• TASK GOAL:
Tally every line of the listing below that holds "QPushButton", then give the tally alone.

• DATA SUPPLIED:

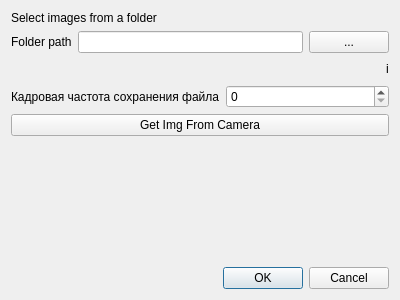
VasilevIvanVladimirovich/Camera-calibration-With-OpenCV, file CameraCalibration/dialogsetimg.ui: the form before one commit.
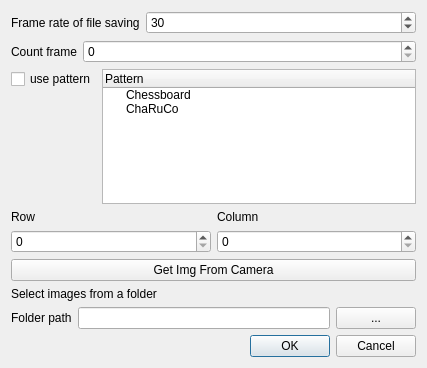
The form after the commit.

Diff of the .ui file:
```diff
--- a/CameraCalibration/dialogsetimg.ui
+++ b/CameraCalibration/dialogsetimg.ui
@@ -6,8 +6,8 @@
    <rect>
     <x>0</x>
     <y>0</y>
-    <width>400</width>
-    <height>300</height>
+    <width>427</width>
+    <height>368</height>
    </rect>
   </property>
   <property name="windowTitle">
@@ -16,21 +16,129 @@
   <layout class="QVBoxLayout" name="verticalLayout">
    <item>
     <layout class="QVBoxLayout" name="verticalLayout_2">
-     <item>
-      <widget class="QLabel" name="label">
-       <property name="maximumSize">
-        <size>
-         <width>16777215</width>
-         <height>25</height>
-        </size>
-       </property>
-       <property name="text">
-        <string>Select images from a folder</string>
-       </property>
-      </widget>
-     </item>
      <item>
       <layout class="QVBoxLayout" name="verticalLayout_4">
+       <item>
+        <layout class="QFormLayout" name="formLayout">
+         <item row="0" column="0">
+          <widget class="QLabel" name="label_3">
+           <property name="text">
+            <string>Frame rate of file saving</string>
+           </property>
+          </widget>
+         </item>
+         <item row="0" column="1">
+          <widget class="QSpinBox" name="frameRate">
+           <property name="maximum">
+            <number>999999999</number>
+           </property>
+           <property name="value">
+            <number>30</number>
+           </property>
+          </widget>
+         </item>
+        </layout>
+       </item>
+       <item>
+        <layout class="QFormLayout" name="formLayout_2">
+         <item row="0" column="0">
+          <widget class="QLabel" name="label_4">
+           <property name="text">
+            <string>Count frame</string>
+           </property>
+          </widget>
+         </item>
+         <item row="0" column="1">
+          <widget class="QSpinBox" name="countFrame">
+           <property name="maximum">
+            <number>999999999</number>
+           </property>
+          </widget>
+         </item>
+        </layout>
+       </item>
+       <item>
+        <layout class="QFormLayout" name="formLayout_3">
+         <item row="0" column="0">
+          <widget class="QCheckBox" name="checkBoxUsePattern">
+           <property name="text">
+            <string>use pattern</string>
+           </property>
+          </widget>
+         </item>
+         <item row="0" column="1">
+          <widget class="QTreeWidget" name="treeWidgetPattern">
+           <column>
+            <property name="text">
+             <string>Pattern</string>
+            </property>
+           </column>
+           <item>
+            <property name="text">
+             <string>Chessboard</string>
+            </property>
+           </item>
+           <item>
+            <property name="text">
+             <string>ChaRuCo</string>
+            </property>
+           </item>
+          </widget>
+         </item>
+        </layout>
+       </item>
+       <item>
+        <layout class="QHBoxLayout" name="horizontalLayout_2">
+         <item>
+          <layout class="QVBoxLayout" name="verticalLayout_3">
+           <item>
+            <widget class="QLabel" name="label_5">
+             <property name="text">
+              <string>Row</string>
+             </property>
+            </widget>
+           </item>
+           <item>
+            <widget class="QSpinBox" name="spinRow"/>
+           </item>
+          </layout>
+         </item>
+         <item>
+          <layout class="QVBoxLayout" name="verticalLayout_5">
+           <item>
+            <widget class="QLabel" name="label_6">
+             <property name="text">
+              <string>Column</string>
+             </property>
+            </widget>
+           </item>
+           <item>
+            <widget class="QSpinBox" name="spinColumn"/>
+           </item>
+          </layout>
+         </item>
+        </layout>
+       </item>
+       <item>
+        <widget class="QPushButton" name="btn_getCameraImg">
+         <property name="text">
+          <string>Get Img From Camera</string>
+         </property>
+        </widget>
+       </item>
+       <item>
+        <widget class="QLabel" name="label">
+         <property name="maximumSize">
+          <size>
+           <width>16777215</width>
+           <height>25</height>
+          </size>
+         </property>
+         <property name="text">
+          <string>Select images from a folder</string>
+         </property>
+        </widget>
+       </item>
        <item>
         <layout class="QHBoxLayout" name="horizontalLayout">
          <item>
@@ -58,51 +166,6 @@
          </item>
         </layout>
        </item>
-       <item>
-        <layout class="QHBoxLayout" name="horizontalLayout_2">
-         <item>
-          <spacer name="horizontalSpacer">
-           <property name="orientation">
-            <enum>Qt::Horizontal</enum>
-           </property>
-           <property name="sizeHint" stdset="0">
-            <size>
-             <width>40</width>
-             <height>20</height>
-            </size>
-           </property>
-          </spacer>
-         </item>
-         <item>
-          <widget class="QLabel" name="label_countfindimg">
-           <property name="text">
-            <string>i</string>
-           </property>
-          </widget>
-         </item>
-        </layout>
-       </item>
-       <item>
-        <layout class="QFormLayout" name="formLayout">
-         <item row="0" column="0">
-          <widget class="QLabel" name="label_3">
-           <property name="text">
-            <string>Кадровая частота сохранения файла</string>
-           </property>
-          </widget>
-         </item>
-         <item row="0" column="1">
-          <widget class="QSpinBox" name="countframe"/>
-         </item>
-        </layout>
-       </item>
-       <item>
-        <widget class="QPushButton" name="btn_getCameraImg">
-         <property name="text">
-          <string>Get Img From Camera</string>
-         </property>
-        </widget>
-       </item>
        <item>
         <spacer name="verticalSpacer">
          <property name="orientation">
```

• REPLY TO THE TASK:
2